What is expected: Each entry below should be written out exactly as it is, with no pictures.

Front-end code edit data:
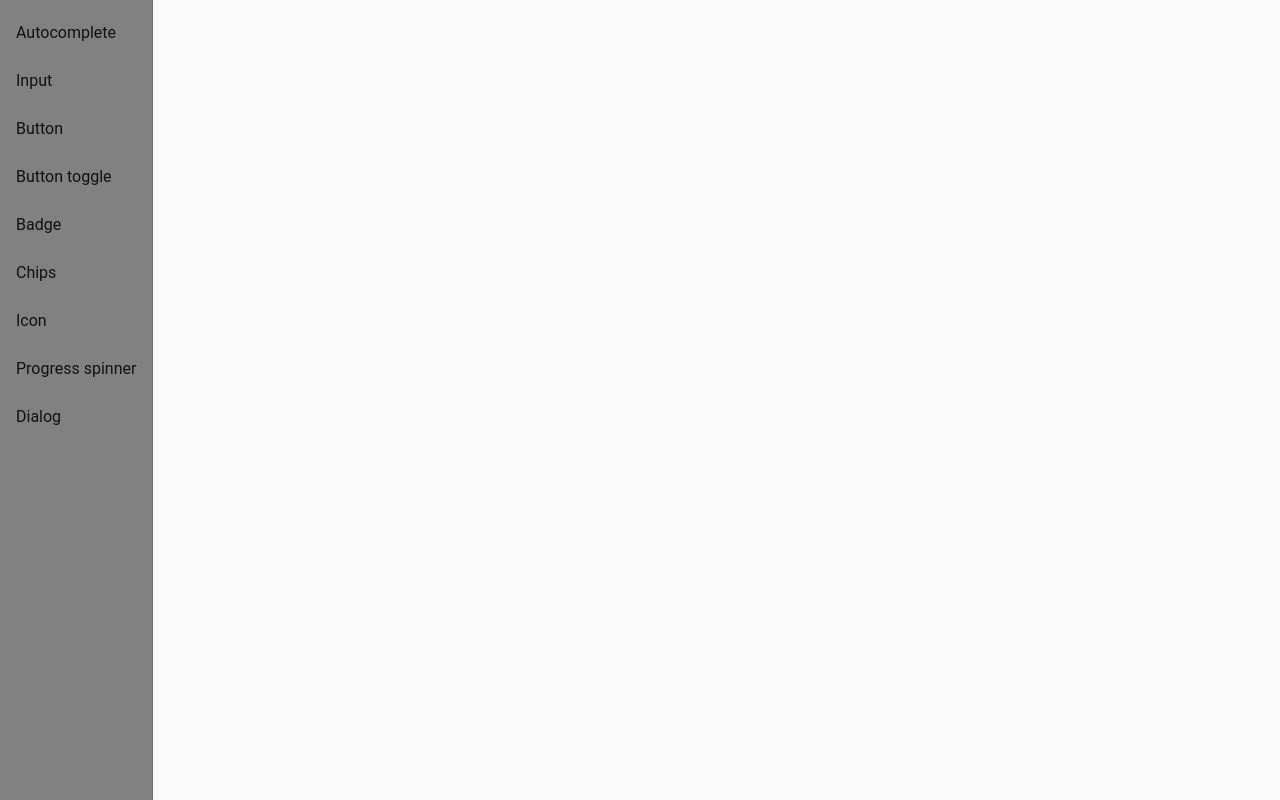
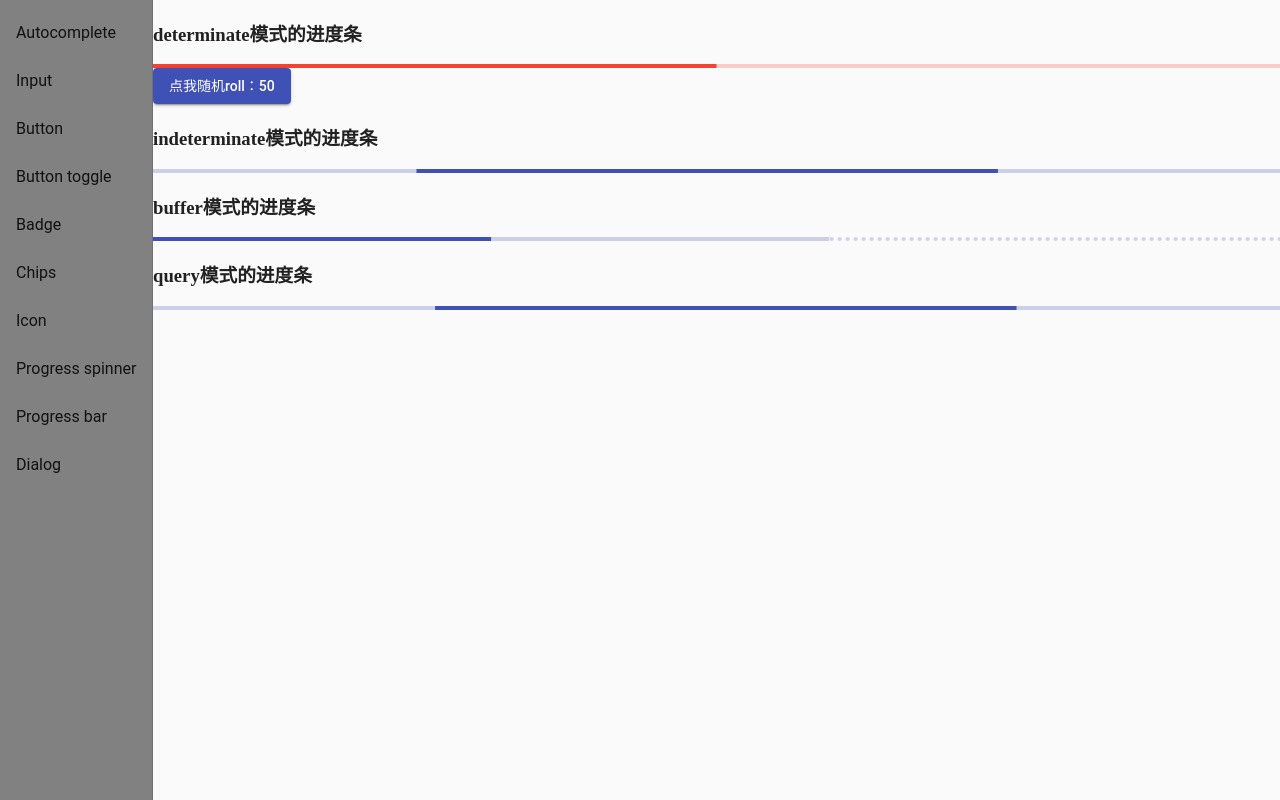
Before and after one commit to zeoly/Kyo-Material, an Angular app in the folder kyo-material/: page /buttons/progress-bar in a window 1280 px wide. Before the commit this address led to /. Built offline with nearby package versions, Linux system fonts and the light colour scheme.

Commit message:
add progress bar

```diff
--- a/kyo-material/src/app/app-routing.modules.ts
+++ b/kyo-material/src/app/app-routing.modules.ts
@@ -7,6 +7,7 @@ import { BadgeComponent } from './modules/buttons/badge.component';
 import { ChipsComponent } from './modules/buttons/chips.component';
 import { IconComponent } from './modules/buttons/icon.component';
 import { ProgressSpinerComponent } from './modules/buttons/progress-spinner.component';
+import { ProgressBarComponent } from './modules/buttons/progress-bar.component';
 
 import { AutocompleteComponent } from './modules/formcontrol/autocomplete.component';
 import { InputComponent } from './modules/formcontrol/input.component';
@@ -22,6 +23,7 @@ const routes: Routes = [
     { path: 'buttons/chips', component: ChipsComponent },
     { path: 'buttons/icon', component: IconComponent },
     { path: 'buttons/progress-spinner', component: ProgressSpinerComponent },
+    { path: 'buttons/progress-bar', component: ProgressBarComponent },
     { path: 'popups/dialog', component: DialogComponent }
 ];
 
--- a/kyo-material/src/app/app.module.ts
+++ b/kyo-material/src/app/app.module.ts
@@ -8,6 +8,7 @@ import { MatBadgeModule } from '@angular/material/badge';
 import { MatChipsModule } from '@angular/material/chips';
 import { MatIconModule } from '@angular/material/icon';
 import { MatProgressSpinnerModule } from '@angular/material/progress-spinner';
+import { MatProgressBarModule } from '@angular/material/progress-bar';
 
 import { MatSidenavModule } from '@angular/material/sidenav';
 import { MatListModule } from '@angular/material/list';
@@ -25,7 +26,7 @@ import { ButtonToggleComponent } from './modules/buttons/button-toggle.component
 import { BadgeComponent } from './modules/buttons/badge.component';
 import { ChipsComponent } from './modules/buttons/chips.component';
 import { ProgressSpinerComponent } from './modules/buttons/progress-spinner.component';
-
+import { ProgressBarComponent } from './modules/buttons/progress-bar.component';
 
 import { IconComponent } from './modules/buttons/icon.component';
 import { SideNavComponent } from './modules/navigation/side-nav.component';
@@ -43,6 +44,7 @@ import { DialogComponent, DialogDetailComponent } from './modules/popups/dialog.
     ChipsComponent,
     IconComponent,
     ProgressSpinerComponent,
+    ProgressBarComponent,
     SideNavComponent,
     AutocompleteComponent,
     InputComponent,
@@ -62,6 +64,7 @@ import { DialogComponent, DialogDetailComponent } from './modules/popups/dialog.
     MatChipsModule,
     MatIconModule,
     MatProgressSpinnerModule,
+    MatProgressBarModule,
     MatSidenavModule,
     MatListModule,
     MatInputModule,
--- a/kyo-material/src/app/modules/buttons/button.component.html
+++ b/kyo-material/src/app/modules/buttons/button.component.html
@@ -11,4 +11,4 @@
 <h3>小号带阴影的图标按钮</h3>
 <button mat-mini-fab>mat-mini-fab</button>
 <h3>带点击事件的按钮</h3>
-<button mat-button (click)="clickevent($event)">点我试试</button>
+<button mat-raised-button (click)="clickevent($event)" color="primary">点我试试</button>
--- /dev/null
+++ b/kyo-material/src/app/modules/buttons/progress-bar.component.html
@@ -0,0 +1,9 @@
+<h3>determinate模式的进度条</h3>
+<mat-progress-bar mode="determinate" [(value)]="progress" color="warn"></mat-progress-bar>
+<button mat-raised-button (click)="roll()" color="primary">点我随机roll：{{progress}}</button>
+<h3>indeterminate模式的进度条</h3>
+<mat-progress-bar mode="indeterminate"></mat-progress-bar>
+<h3>buffer模式的进度条</h3>
+<mat-progress-bar mode="buffer" value="30" bufferValue="60"></mat-progress-bar>
+<h3>query模式的进度条</h3>
+<mat-progress-bar mode="query"></mat-progress-bar>
--- /dev/null
+++ b/kyo-material/src/app/modules/buttons/progress-bar.component.ts
@@ -0,0 +1,18 @@
+import { Component, OnInit } from '@angular/core';
+
+@Component({
+    selector: 'app-buttons-progress-bar',
+    templateUrl: 'progress-bar.component.html'
+})
+export class ProgressBarComponent {
+
+    progress: Number = 50;
+
+    OnInit() {
+        this.roll();
+    }
+
+    roll(): void {
+        this.progress = Math.round(Math.random() * 100);
+    }
+}
--- a/kyo-material/src/app/modules/navigation/side-nav.component.html
+++ b/kyo-material/src/app/modules/navigation/side-nav.component.html
@@ -9,6 +9,7 @@
             <a mat-list-item routerLink="/buttons/chips">Chips</a>
             <a mat-list-item routerLink="/buttons/icon">Icon</a>
             <a mat-list-item routerLink="/buttons/progress-spinner">Progress spinner</a>
+            <a mat-list-item routerLink="/buttons/progress-bar">Progress bar</a>
             <a mat-list-item routerLink="/popups/dialog">Dialog</a>
         </mat-nav-list>
     </mat-sidenav>
```
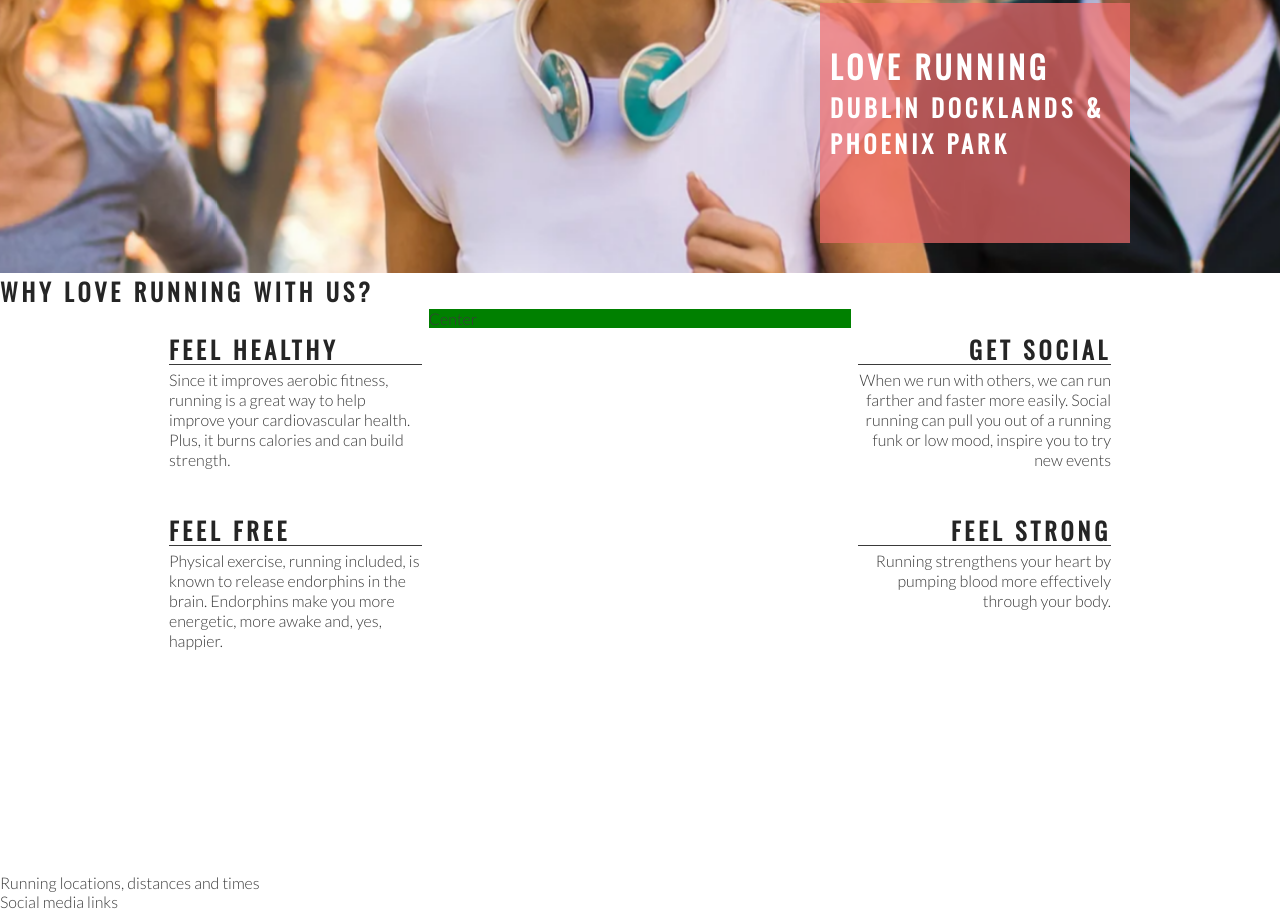
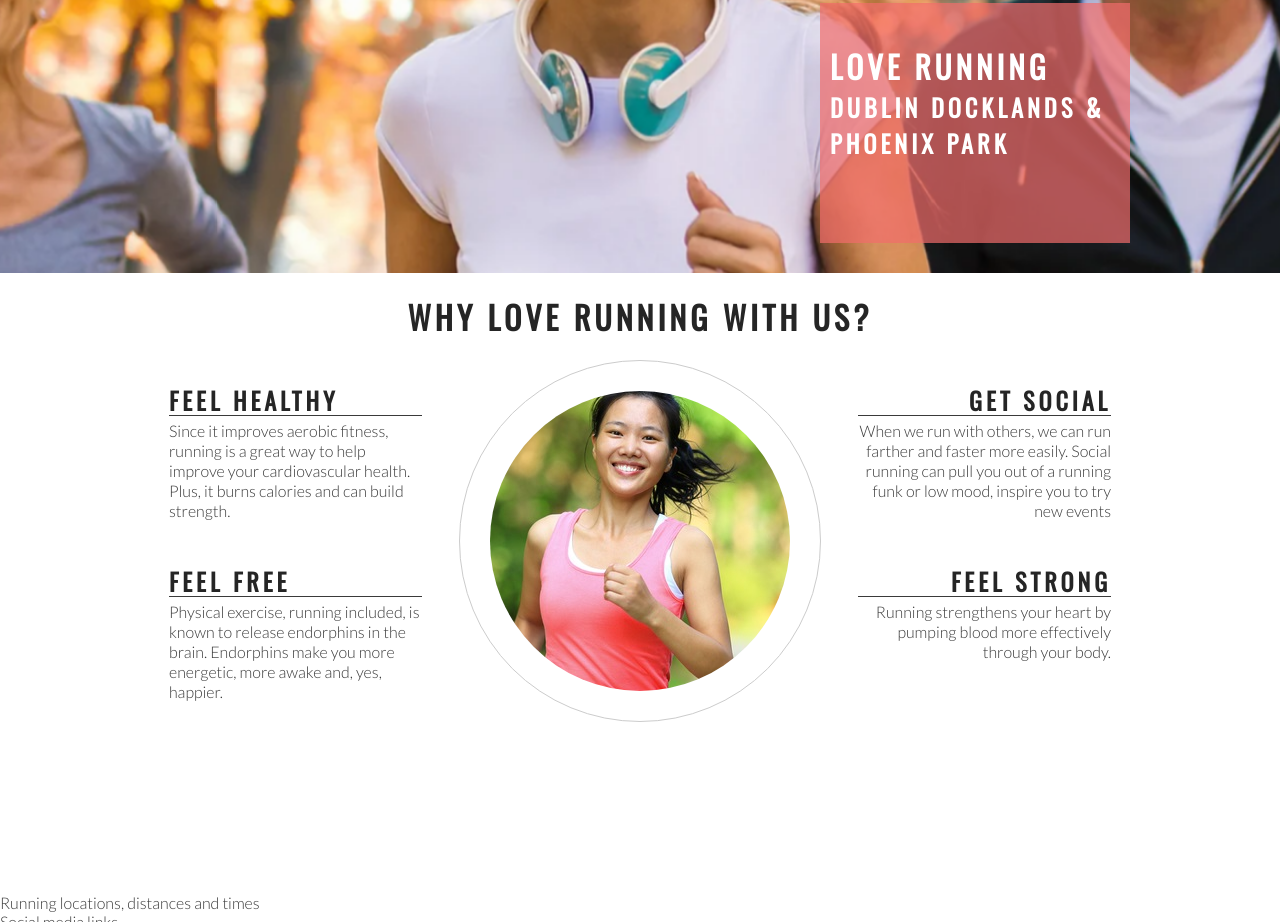
Before and after one commit to Kattis91/love-running, a plain HTML site: page index.html in a window 1280 px wide. Shown: the part 402-1324 px from the top of the page. Drawn offline with nearby package versions, Linux system fonts and the light colour scheme.

Commit message:
Add clubethos central image and style into a circle

```diff
--- a/assets/css/style.css
+++ b/assets/css/style.css
@@ -127,7 +127,6 @@ h2 {
 #center-about {
     width: 33%;
     margin: 0 auto;
-    background-color: green;
 }
 
 hr {
@@ -159,5 +158,27 @@ hr {
 
 .right-about-heading p {
     text-align: right;
+}
 
+#welcome {
+    text-align: center;
+    margin: 20px 0;
+    font-size: 200%;
 }
+
+#circle-container {
+    width: 300px;
+    height: 300px;
+    padding: 30px;
+    border-style: solid;
+    border-color: #ccc;
+    border-width: 1px;
+    border-radius: 50%;
+    margin: 0 auto;
+}
+
+#circle-cover-bg {
+    background: url("../images/ethos-center-image.jpg") no-repeat center center;
+    height: 100%;
+    border-radius: 50%;
+}
--- a/index.html
+++ b/index.html
@@ -39,7 +39,7 @@
         </div>
     </section>
     <section id="club-ethos">
-        <h1>Why Love Running With Us?</h1>
+        <h2 id="welcome">Why Love Running With Us?</h2>
         <div id="left-about">
             <div class="left-about-heading">
                 <h2>Feel Healthy</h2>
@@ -73,7 +73,11 @@
                 </p>
             </div>
         </div>
-        <div id="center-about">Center</div>
+        <div id="center-about">
+            <div id="circle-container">
+                <div id="circle-cover-bg"></div>
+            </div>
+        </div>
     </section>
     <section>
         Running locations, distances and times
```
Also changed, not shown: assets/images/ethos-center-image.jpg (added).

Reply to the task:
Before and after one commit to zeoly/Kyo-Material, an Angular app in the folder kyo-material/: page /buttons/progress-bar in a window 1280 px wide. Before the commit this address led to /. Built offline with nearby package versions, Linux system fonts and the light colour scheme.

Commit message:
add progress bar

```diff
--- a/kyo-material/src/app/app-routing.modules.ts
+++ b/kyo-material/src/app/app-routing.modules.ts
@@ -7,6 +7,7 @@ import { BadgeComponent } from './modules/buttons/badge.component';
 import { ChipsComponent } from './modules/buttons/chips.component';
 import { IconComponent } from './modules/buttons/icon.component';
 import { ProgressSpinerComponent } from './modules/buttons/progress-spinner.component';
+import { ProgressBarComponent } from './modules/buttons/progress-bar.component';
 
 import { AutocompleteComponent } from './modules/formcontrol/autocomplete.component';
 import { InputComponent } from './modules/formcontrol/input.component';
@@ -22,6 +23,7 @@ const routes: Routes = [
     { path: 'buttons/chips', component: ChipsComponent },
     { path: 'buttons/icon', component: IconComponent },
     { path: 'buttons/progress-spinner', component: ProgressSpinerComponent },
+    { path: 'buttons/progress-bar', component: ProgressBarComponent },
     { path: 'popups/dialog', component: DialogComponent }
 ];
 
--- a/kyo-material/src/app/app.module.ts
+++ b/kyo-material/src/app/app.module.ts
@@ -8,6 +8,7 @@ import { MatBadgeModule } from '@angular/material/badge';
 import { MatChipsModule } from '@angular/material/chips';
 import { MatIconModule } from '@angular/material/icon';
 import { MatProgressSpinnerModule } from '@angular/material/progress-spinner';
+import { MatProgressBarModule } from '@angular/material/progress-bar';
 
 import { MatSidenavModule } from '@angular/material/sidenav';
 import { MatListModule } from '@angular/material/list';
@@ -25,7 +26,7 @@ import { ButtonToggleComponent } from './modules/buttons/button-toggle.component
 import { BadgeComponent } from './modules/buttons/badge.component';
 import { ChipsComponent } from './modules/buttons/chips.component';
 import { ProgressSpinerComponent } from './modules/buttons/progress-spinner.component';
-
+import { ProgressBarComponent } from './modules/buttons/progress-bar.component';
 
 import { IconComponent } from './modules/buttons/icon.component';
 import { SideNavComponent } from './modules/navigation/side-nav.component';
@@ -43,6 +44,7 @@ import { DialogComponent, DialogDetailComponent } from './modules/popups/dialog.
     ChipsComponent,
     IconComponent,
     ProgressSpinerComponent,
+    ProgressBarComponent,
     SideNavComponent,
     AutocompleteComponent,
     InputComponent,
@@ -62,6 +64,7 @@ import { DialogComponent, DialogDetailComponent } from './modules/popups/dialog.
     MatChipsModule,
     MatIconModule,
     MatProgressSpinnerModule,
+    MatProgressBarModule,
     MatSidenavModule,
     MatListModule,
     MatInputModule,
--- a/kyo-material/src/app/modules/buttons/button.component.html
+++ b/kyo-material/src/app/modules/buttons/button.component.html
@@ -11,4 +11,4 @@
 <h3>小号带阴影的图标按钮</h3>
 <button mat-mini-fab>mat-mini-fab</button>
 <h3>带点击事件的按钮</h3>
-<button mat-button (click)="clickevent($event)">点我试试</button>
+<button mat-raised-button (click)="clickevent($event)" color="primary">点我试试</button>
--- /dev/null
+++ b/kyo-material/src/app/modules/buttons/progress-bar.component.html
@@ -0,0 +1,9 @@
+<h3>determinate模式的进度条</h3>
+<mat-progress-bar mode="determinate" [(value)]="progress" color="warn"></mat-progress-bar>
+<button mat-raised-button (click)="roll()" color="primary">点我随机roll：{{progress}}</button>
+<h3>indeterminate模式的进度条</h3>
+<mat-progress-bar mode="indeterminate"></mat-progress-bar>
+<h3>buffer模式的进度条</h3>
+<mat-progress-bar mode="buffer" value="30" bufferValue="60"></mat-progress-bar>
+<h3>query模式的进度条</h3>
+<mat-progress-bar mode="query"></mat-progress-bar>
--- /dev/null
+++ b/kyo-material/src/app/modules/buttons/progress-bar.component.ts
@@ -0,0 +1,18 @@
+import { Component, OnInit } from '@angular/core';
+
+@Component({
+    selector: 'app-buttons-progress-bar',
+    templateUrl: 'progress-bar.component.html'
+})
+export class ProgressBarComponent {
+
+    progress: Number = 50;
+
+    OnInit() {
+        this.roll();
+    }
+
+    roll(): void {
+        this.progress = Math.round(Math.random() * 100);
+    }
+}
--- a/kyo-material/src/app/modules/navigation/side-nav.component.html
+++ b/kyo-material/src/app/modules/navigation/side-nav.component.html
@@ -9,6 +9,7 @@
             <a mat-list-item routerLink="/buttons/chips">Chips</a>
             <a mat-list-item routerLink="/buttons/icon">Icon</a>
             <a mat-list-item routerLink="/buttons/progress-spinner">Progress spinner</a>
+            <a mat-list-item routerLink="/buttons/progress-bar">Progress bar</a>
             <a mat-list-item routerLink="/popups/dialog">Dialog</a>
         </mat-nav-list>
     </mat-sidenav>
```
Before and after one commit to Kattis91/love-running, a plain HTML site: page index.html in a window 1280 px wide. Shown: the part 402-1324 px from the top of the page. Drawn offline with nearby package versions, Linux system fonts and the light colour scheme.

Commit message:
Add clubethos central image and style into a circle

```diff
--- a/assets/css/style.css
+++ b/assets/css/style.css
@@ -127,7 +127,6 @@ h2 {
 #center-about {
     width: 33%;
     margin: 0 auto;
-    background-color: green;
 }
 
 hr {
@@ -159,5 +158,27 @@ hr {
 
 .right-about-heading p {
     text-align: right;
+}
 
+#welcome {
+    text-align: center;
+    margin: 20px 0;
+    font-size: 200%;
 }
+
+#circle-container {
+    width: 300px;
+    height: 300px;
+    padding: 30px;
+    border-style: solid;
+    border-color: #ccc;
+    border-width: 1px;
+    border-radius: 50%;
+    margin: 0 auto;
+}
+
+#circle-cover-bg {
+    background: url("../images/ethos-center-image.jpg") no-repeat center center;
+    height: 100%;
+    border-radius: 50%;
+}
--- a/index.html
+++ b/index.html
@@ -39,7 +39,7 @@
         </div>
     </section>
     <section id="club-ethos">
-        <h1>Why Love Running With Us?</h1>
+        <h2 id="welcome">Why Love Running With Us?</h2>
         <div id="left-about">
             <div class="left-about-heading">
                 <h2>Feel Healthy</h2>
@@ -73,7 +73,11 @@
                 </p>
             </div>
         </div>
-        <div id="center-about">Center</div>
+        <div id="center-about">
+            <div id="circle-container">
+                <div id="circle-cover-bg"></div>
+            </div>
+        </div>
     </section>
     <section>
         Running locations, distances and times
```
Also changed, not shown: assets/images/ethos-center-image.jpg (added).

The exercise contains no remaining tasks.